OKAHANDJA mayor Johannes Hindjou yesterday denied claims that the municipality was giving preferential treatment to a foreign institution which wants to lease a property in that town.
Some community members criticised the town council after it had placed adverts in the local media, calling for objections regarding the leasing of a building on land measuring about 13 100 square metres in the Nau Aib location.
The building, which previously belonged to Meatco, would be leased to a foreign organisation called Limkokwing University for N$30 000 per month. Activist Kathleen Urikhos, who claimed to be the chairperson of the "concerned" Okahandja community committee, said they were against the leasing of the building because "it was community property".
Urikhos stated that the town council was in the wrong because it did not consult "the community and people who have been conducting business from there" before advertising the property.
"Meatco handed over the building to the municipality when they left, but it is now community property. It is not the mayor's property, or the town council's. Now, they want to lease the building to a foreigner, while we still have people who are already suffering from a lack of accommodation," Urikhos said.

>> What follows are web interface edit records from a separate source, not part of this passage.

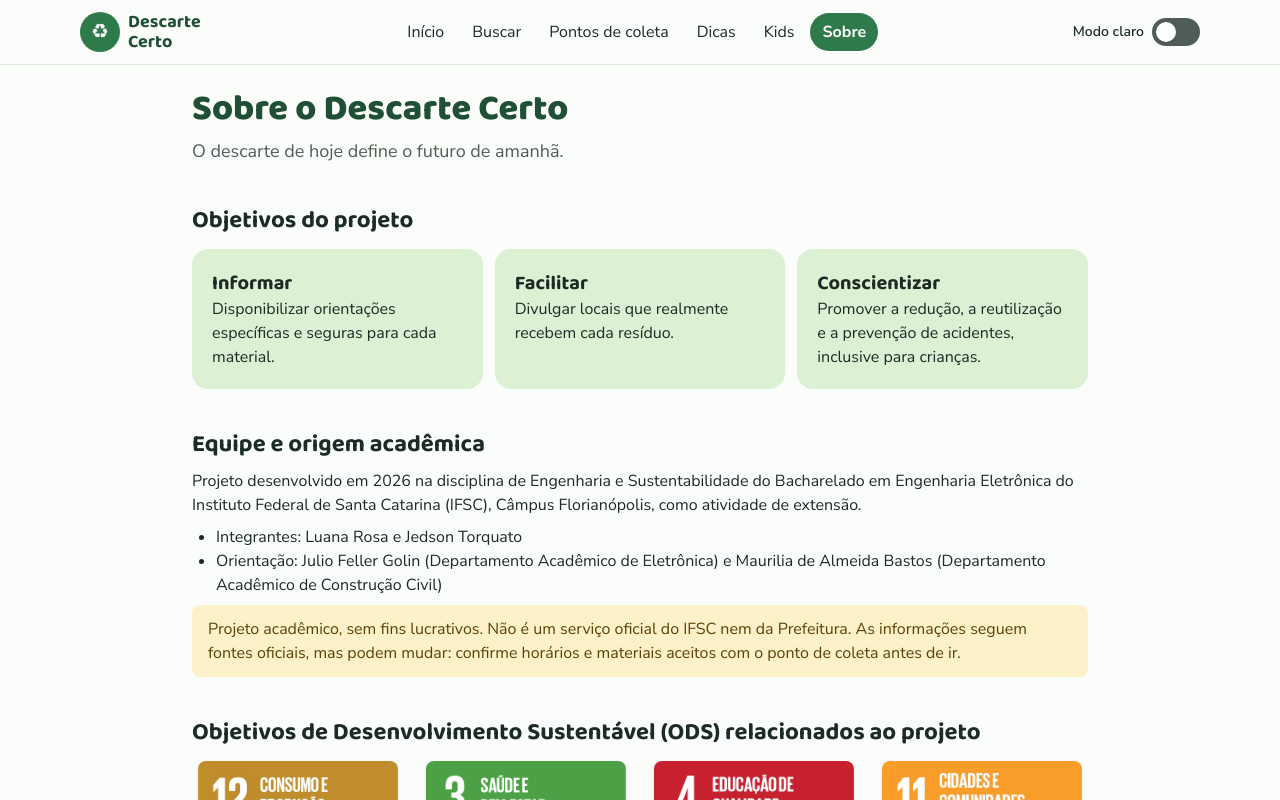
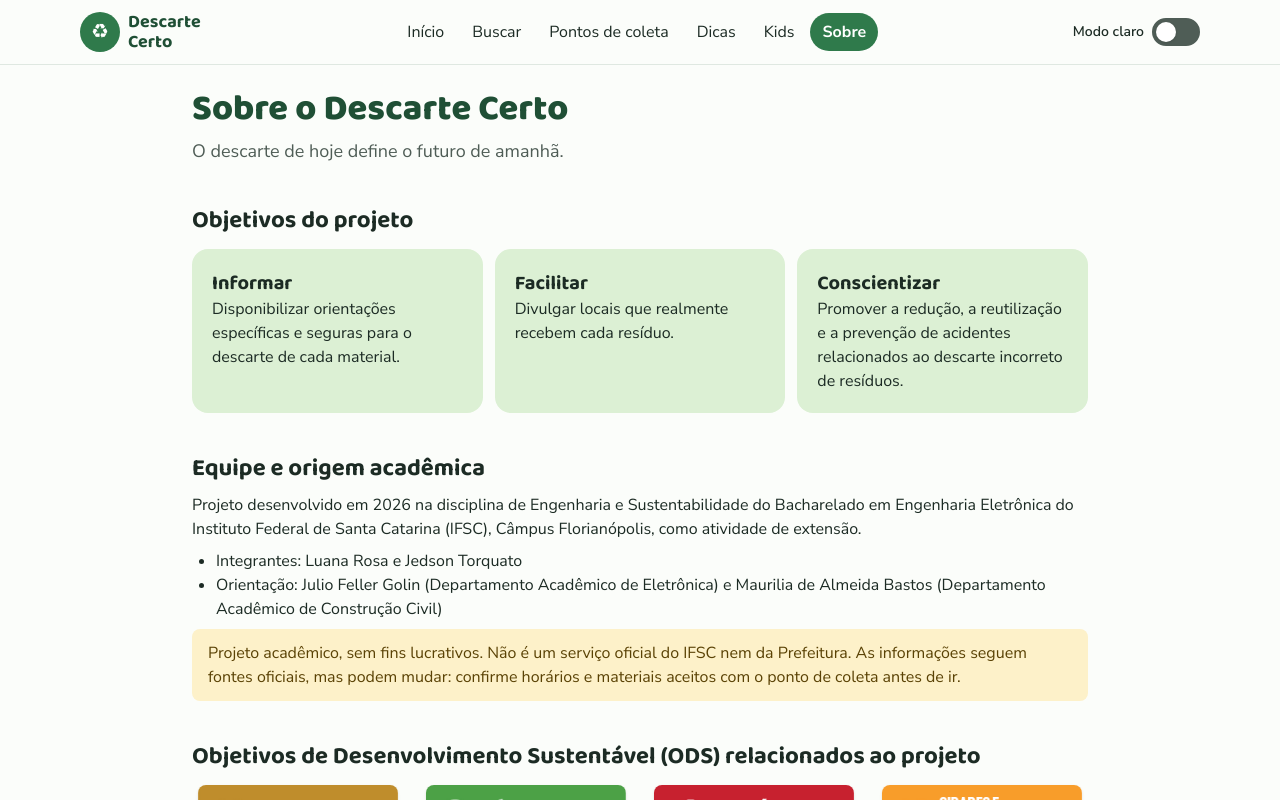
Before and after one commit to byLuanaRosa/descarte-certo, a Next.js app: page /sobre in a window 1280 px wide. Shown: the top 800 px of the page. Built offline with nearby package versions, Linux system fonts and the light colour scheme.

Commit message:
docs(sobre): ajusta textos dos objetivos do projeto
Co-Authored-By: Claude Opus 5.5 <noreply@anthropic.com>

```diff
--- a/app/sobre/page.tsx
+++ b/app/sobre/page.tsx
@@ -6,9 +6,9 @@ import { creditosImagens } from "@/lib/conteudo";
 export const metadata: Metadata = { title: "Sobre o Descarte Certo" };
 
 const objetivos = [
-  { titulo: "Informar", texto: "Disponibilizar orientações específicas e seguras para cada material." },
+  { titulo: "Informar", texto: "Disponibilizar orientações específicas e seguras para o descarte de cada material." },
   { titulo: "Facilitar", texto: "Divulgar locais que realmente recebem cada resíduo." },
-  { titulo: "Conscientizar", texto: "Promover a redução, a reutilização e a prevenção de acidentes, inclusive para crianças." },
+  { titulo: "Conscientizar", texto: "Promover a redução, a reutilização e a prevenção de acidentes relacionados ao descarte incorreto de resíduos." },
 ];
 
 const ods = [
```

"Some people are already conducting small-scale businesses in that building, and if they give it to foreigners, our people would be left with no place to trade their products, and they will not have anything to put on the table for their children," she added.
Hindjou, however, yesterday said the town council was not giving preferential treatment to the foreign organisation, and labelled those objecting to the lease as "people who want to sabotage a Swapo-led municipality".
He also denied claims that Meatco was paying N$100 000 per month for the same building that would now be leased out for N$30 000 per month. "People must bring proof of their claims. They must stop spreading lies. There is no way that an institution would pay N$100 000 here in Okahandja because our prices are not even high. We even advertised the leasing of the property in the newspaper for objections. There is nothing sinister here," he stated.
Hindjou added that even people who are currently renting at the building are just paying N$500 per month, and that those who qualify to be accommodated at the building would still be allowed to stay.
"If they have an issue with the leasing of the property, they must object. The must stop complaining to the newspapers," the mayor said, adding that they were leasing out the property to bring development to the town.
"The proposed university would accommodate about 1 000 students," he explained.
After Meatco left two years ago, the building has been idle, and was even vandalised, he said.
"We are not bringing a shebeen to the place, but a university which will benefit the community.
We are bringing education to the people of Okahandja. People must be happy and accept development because something is coming to their community.
"At the end of the day, as a council, we are not here to make money. We are here to bring services closer to the people. This project will benefit the larger section of the Okahandja community," he stressed.